Adam Scott hopes a return to the mindset and practice schedule that helped him reach World No.1 has him ready to peak at the US PGA Championship and beyond as he chases an elusive second major title.
Scott left the Masters last month seething after letting another major slide by without being a factor and vowed not to return to competitive golf until he addressed the self-doubt and shortcuts that were infecting his game.
Now the Queenslander says a hard reset over the past month will ensure his efforts at this week's PGA Championship at Kiawah Island's Ocean Course aren't "smoke and mirrors".
With the PGA Championship, US Open, Open Championship and the lucrative FedExCup Playoffs all slated within the next four months, Scott can't afford to go through the motions and waste the remaining prime years of his career.
"I had to lay the cards on the table and be honest with myself and start with a clean slate because what I had been doing wasn't getting me to where I wanted to be." - Adam Scott.
"I've done what I needed to do since the Masters to get my game in better shape," he told AAP.
"I was spinning my wheels ... so I had to change my mindset.
"I had to lay the cards on the table and be honest with myself and start with a clean slate because what I had been doing wasn't getting me to where I wanted to be.
"I've made some moves that feel very familiar from when I was playing consistently at the top level.
"I've made decisions that have put me back in that frame of mind and then I've backed it up with the timing around my practice and training."
Scott, now 40, has had to juggle family life with his golf since the first of three children was born in early 2015 and his priorities shifted.
But he believes, with the incredible support of wife Marie, he's now been able to replicate the settings he had in place from 2011 through 2014 – a spell in which he finished inside the top 15 in 13 of 16 majors played, including his famous 2013 Masters triumph.
In the 24 majors since, 2015 Scott has just six top-15 finishes, the most recent coming pre-COVID in 2019.
The 14-time PGA Tour winner is part of an eight-man contingent vying to be the first Australian to win a major since Jason Day claimed the PGA Championship in 2015.

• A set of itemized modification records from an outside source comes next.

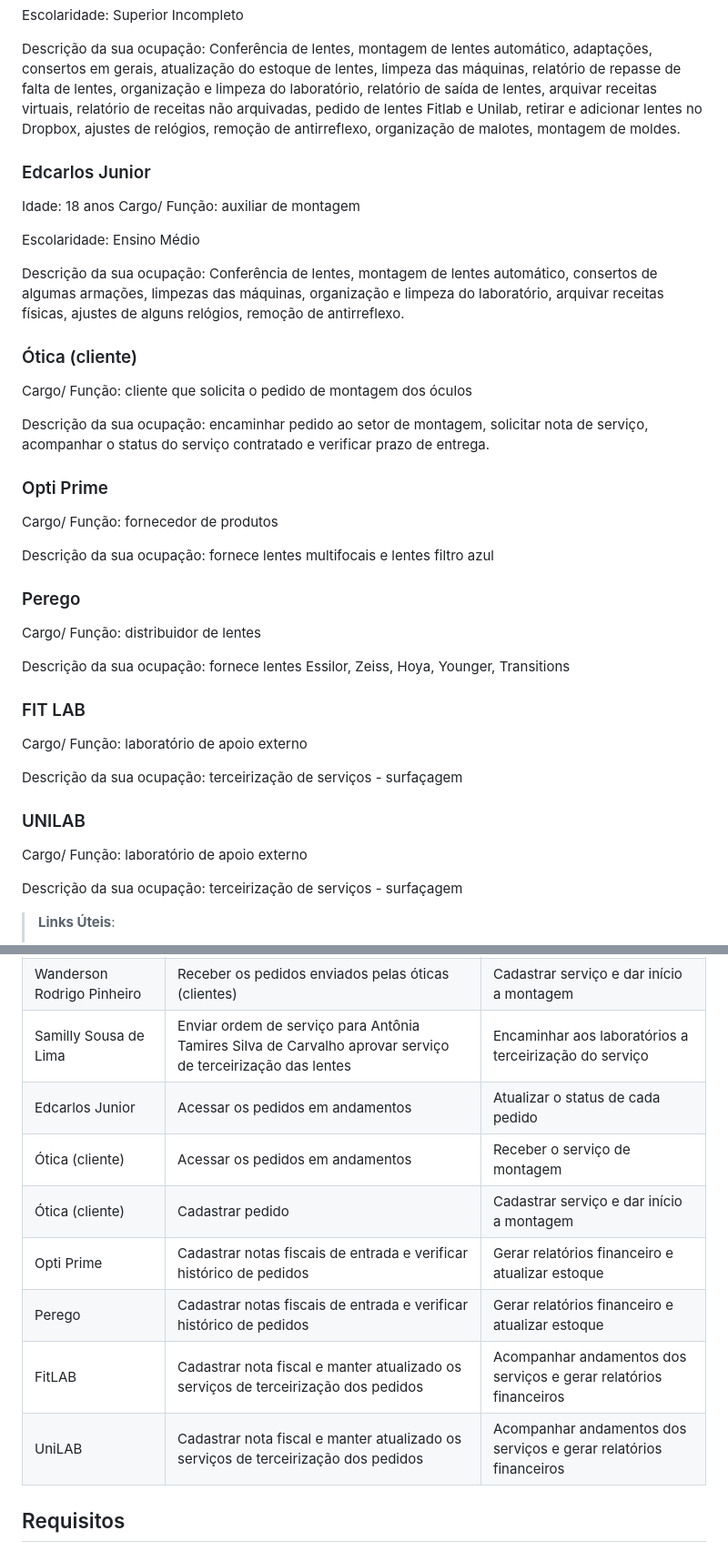
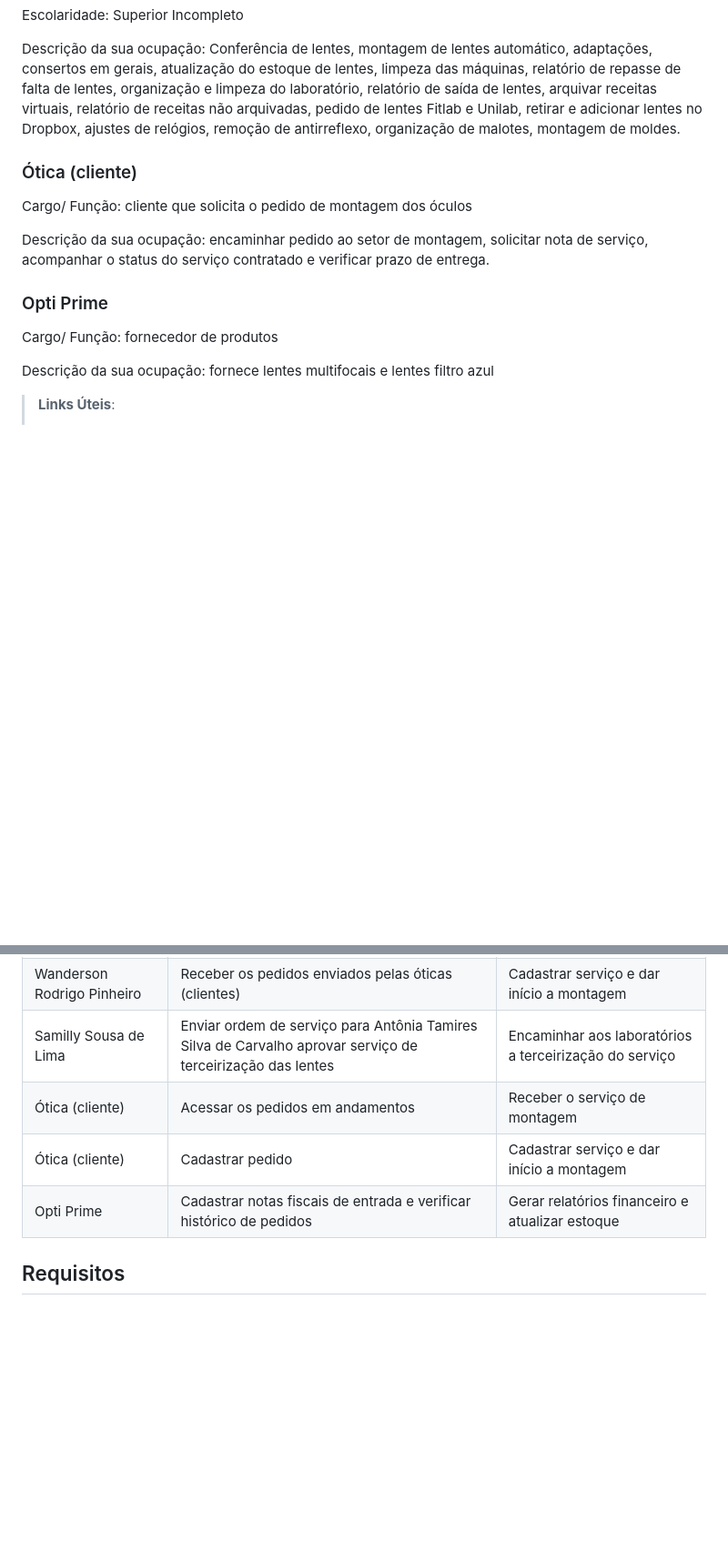
Before and after one commit to anaidsantiago/pmv-ads-2024-1-e2-proj-int-t3-grupo01, a Markdown page: docs/02-Especificação do Projeto.md, 2 parts joined by grey strips. Shown at 91% size. Drawn GitHub-style; blank space fills up the shorter version.

```diff
--- a/docs/02-Especificação do Projeto.md
+++ b/docs/02-Especificação do Projeto.md
@@ -34,14 +34,6 @@ Escolaridade: Superior Incompleto
 
 Descrição da sua ocupação: Conferência de lentes, montagem de lentes automático, adaptações, consertos em gerais, atualização do estoque de lentes, limpeza das máquinas, relatório de repasse de falta de lentes, organização e limpeza do laboratório, relatório de saída de lentes, arquivar receitas virtuais, relatório de receitas não arquivadas, pedido de lentes Fitlab e Unilab, retirar e adicionar lentes no Dropbox, ajustes de relógios, remoção de antirreflexo, organização de malotes, montagem de moldes.
 
-### Edcarlos Junior
-Idade: 18 anos
-Cargo/ Função: auxiliar de montagem
-
-Escolaridade: Ensino Médio
-
-Descrição da sua ocupação: Conferência de lentes, montagem de lentes automático, consertos de algumas armações, limpezas das máquinas, organização e limpeza do laboratório, arquivar receitas físicas, ajustes de alguns relógios, remoção de antirreflexo.
-
 ### Ótica (cliente)
 Cargo/ Função: cliente que solicita o pedido de montagem dos óculos
 
@@ -52,20 +44,6 @@ Cargo/ Função: fornecedor de produtos
 
 Descrição da sua ocupação: fornece lentes multifocais e lentes filtro azul
 
-### Perego
-Cargo/ Função: distribuidor de lentes
-
-Descrição da sua ocupação: fornece lentes Essilor, Zeiss, Hoya, Younger, Transitions
-
-### FIT LAB
-Cargo/ Função: laboratório de apoio externo
-
-Descrição da sua ocupação: terceirização de serviços - surfaçagem
-
-### UNILAB
-Cargo/ Função: laboratório de apoio externo
-
-Descrição da sua ocupação: terceirização de serviços - surfaçagem
 
 
 
@@ -91,13 +69,9 @@ Com base na análise das personas forma identificadas as seguintes histórias de
 |Antônia Tamires Silva de Carvalho     | Ter acesso ao estoque e a solicitação de compra enviada pelo setor de montagem              | Repor estoque e aprovar ordem de compra ao fornecedor |
 |Wanderson Rodrigo Pinheiro     | Receber os pedidos enviados pelas óticas (clientes)             | Cadastrar serviço e dar início a montagem |
 |Samilly Sousa de Lima    | Enviar ordem de serviço para Antônia Tamires Silva de Carvalho aprovar serviço de terceirização das lentes   | Encaminhar aos laboratórios a terceirização do serviço |
-|Edcarlos Junior     | Acessar os pedidos em andamentos           | Atualizar o status de cada pedido |
 |Ótica (cliente)     | Acessar os pedidos em andamentos             | Receber o serviço de montagem|
 |Ótica (cliente)     | Cadastrar pedido         | Cadastrar serviço e dar início a montagem |
 |Opti Prime     | Cadastrar notas fiscais de entrada e verificar histórico de pedidos             | Gerar relatórios financeiro e atualizar estoque |
-|Perego     | Cadastrar notas fiscais de entrada e verificar histórico de pedidos            | Gerar relatórios financeiro e atualizar estoque |
-|FitLAB    | Cadastrar nota fiscal e manter atualizado os serviços de terceirização dos pedidos             | Acompanhar andamentos dos serviços e gerar relatórios financeiros |
-|UniLAB   | Cadastrar nota fiscal e manter atualizado os serviços de terceirização dos pedidos            | Acompanhar andamentos dos serviços e gerar relatórios financeiros|
 
 
 ## Requisitos
```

Scott was in the mix early when the PGA was last played on the coastal course in 2012 before drifting to 11th.
"When you look deeper into it, some of it was caring too much," Scott said.
"I had to remember not to try so hard and get back into that self-belief of knowing I'm a good player and look what happens if you just let go a little bit and let your talent show up.
"I had to let go of indecision and get my mind to think like a top player again."
- Ben Everill, Australian Associated Press